# YOUR INSTRUCTIONS:
Print every line below without adding or leaving out a single word.

^^^^^^^^^^^^^^^^

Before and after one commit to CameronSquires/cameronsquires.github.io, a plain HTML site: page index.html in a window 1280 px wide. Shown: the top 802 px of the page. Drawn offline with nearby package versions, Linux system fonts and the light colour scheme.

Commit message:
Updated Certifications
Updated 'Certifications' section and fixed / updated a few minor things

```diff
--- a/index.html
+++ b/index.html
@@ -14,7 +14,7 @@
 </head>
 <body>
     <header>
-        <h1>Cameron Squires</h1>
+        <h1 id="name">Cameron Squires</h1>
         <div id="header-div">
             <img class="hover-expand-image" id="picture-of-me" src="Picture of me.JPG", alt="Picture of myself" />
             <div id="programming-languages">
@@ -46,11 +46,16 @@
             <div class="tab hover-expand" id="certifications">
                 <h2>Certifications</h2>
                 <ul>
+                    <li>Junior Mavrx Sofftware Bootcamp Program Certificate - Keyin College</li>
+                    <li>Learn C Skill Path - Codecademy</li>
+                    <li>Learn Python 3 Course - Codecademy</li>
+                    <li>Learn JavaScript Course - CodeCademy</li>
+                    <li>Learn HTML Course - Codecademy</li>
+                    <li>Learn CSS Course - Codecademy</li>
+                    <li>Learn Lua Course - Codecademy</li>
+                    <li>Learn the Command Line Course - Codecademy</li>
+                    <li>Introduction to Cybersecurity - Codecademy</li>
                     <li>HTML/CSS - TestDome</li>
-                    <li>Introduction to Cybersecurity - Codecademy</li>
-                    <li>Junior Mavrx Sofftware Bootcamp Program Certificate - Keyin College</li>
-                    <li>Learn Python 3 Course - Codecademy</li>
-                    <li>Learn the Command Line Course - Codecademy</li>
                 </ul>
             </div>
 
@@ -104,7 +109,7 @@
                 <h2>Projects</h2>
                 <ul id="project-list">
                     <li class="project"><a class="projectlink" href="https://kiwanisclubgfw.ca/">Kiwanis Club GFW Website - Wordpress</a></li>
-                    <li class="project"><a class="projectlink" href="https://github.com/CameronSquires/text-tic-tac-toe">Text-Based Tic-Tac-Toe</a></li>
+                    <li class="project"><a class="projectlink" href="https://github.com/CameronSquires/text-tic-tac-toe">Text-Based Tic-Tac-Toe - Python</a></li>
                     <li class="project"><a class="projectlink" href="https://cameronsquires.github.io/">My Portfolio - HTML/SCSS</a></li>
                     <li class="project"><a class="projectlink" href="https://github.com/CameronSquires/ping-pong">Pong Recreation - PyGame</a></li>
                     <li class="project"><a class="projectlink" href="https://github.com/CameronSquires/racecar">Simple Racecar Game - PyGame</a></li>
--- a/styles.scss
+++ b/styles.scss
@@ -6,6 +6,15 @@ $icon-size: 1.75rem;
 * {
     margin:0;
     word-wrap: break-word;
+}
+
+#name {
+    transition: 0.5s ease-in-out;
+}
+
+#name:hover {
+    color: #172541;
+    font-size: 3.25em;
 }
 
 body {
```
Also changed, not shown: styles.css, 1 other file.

^^^^^^^^^^^^^^^^

# WRITTEN RESPONSE:
Before and after one commit to CameronSquires/cameronsquires.github.io, a plain HTML site: page index.html in a window 1280 px wide. Shown: the top 802 px of the page. Drawn offline with nearby package versions, Linux system fonts and the light colour scheme.

Commit message:
Updated Certifications
Updated 'Certifications' section and fixed / updated a few minor things

```diff
--- a/index.html
+++ b/index.html
@@ -14,7 +14,7 @@
 </head>
 <body>
     <header>
-        <h1>Cameron Squires</h1>
+        <h1 id="name">Cameron Squires</h1>
         <div id="header-div">
             <img class="hover-expand-image" id="picture-of-me" src="Picture of me.JPG", alt="Picture of myself" />
             <div id="programming-languages">
@@ -46,11 +46,16 @@
             <div class="tab hover-expand" id="certifications">
                 <h2>Certifications</h2>
                 <ul>
+                    <li>Junior Mavrx Sofftware Bootcamp Program Certificate - Keyin College</li>
+                    <li>Learn C Skill Path - Codecademy</li>
+                    <li>Learn Python 3 Course - Codecademy</li>
+                    <li>Learn JavaScript Course - CodeCademy</li>
+                    <li>Learn HTML Course - Codecademy</li>
+                    <li>Learn CSS Course - Codecademy</li>
+                    <li>Learn Lua Course - Codecademy</li>
+                    <li>Learn the Command Line Course - Codecademy</li>
+                    <li>Introduction to Cybersecurity - Codecademy</li>
                     <li>HTML/CSS - TestDome</li>
-                    <li>Introduction to Cybersecurity - Codecademy</li>
-                    <li>Junior Mavrx Sofftware Bootcamp Program Certificate - Keyin College</li>
-                    <li>Learn Python 3 Course - Codecademy</li>
-                    <li>Learn the Command Line Course - Codecademy</li>
                 </ul>
             </div>
 
@@ -104,7 +109,7 @@
                 <h2>Projects</h2>
                 <ul id="project-list">
                     <li class="project"><a class="projectlink" href="https://kiwanisclubgfw.ca/">Kiwanis Club GFW Website - Wordpress</a></li>
-                    <li class="project"><a class="projectlink" href="https://github.com/CameronSquires/text-tic-tac-toe">Text-Based Tic-Tac-Toe</a></li>
+                    <li class="project"><a class="projectlink" href="https://github.com/CameronSquires/text-tic-tac-toe">Text-Based Tic-Tac-Toe - Python</a></li>
                     <li class="project"><a class="projectlink" href="https://cameronsquires.github.io/">My Portfolio - HTML/SCSS</a></li>
                     <li class="project"><a class="projectlink" href="https://github.com/CameronSquires/ping-pong">Pong Recreation - PyGame</a></li>
                     <li class="project"><a class="projectlink" href="https://github.com/CameronSquires/racecar">Simple Racecar Game - PyGame</a></li>
--- a/styles.scss
+++ b/styles.scss
@@ -6,6 +6,15 @@ $icon-size: 1.75rem;
 * {
     margin:0;
     word-wrap: break-word;
+}
+
+#name {
+    transition: 0.5s ease-in-out;
+}
+
+#name:hover {
+    color: #172541;
+    font-size: 3.25em;
 }
 
 body {
```
Also changed, not shown: styles.css, 1 other file.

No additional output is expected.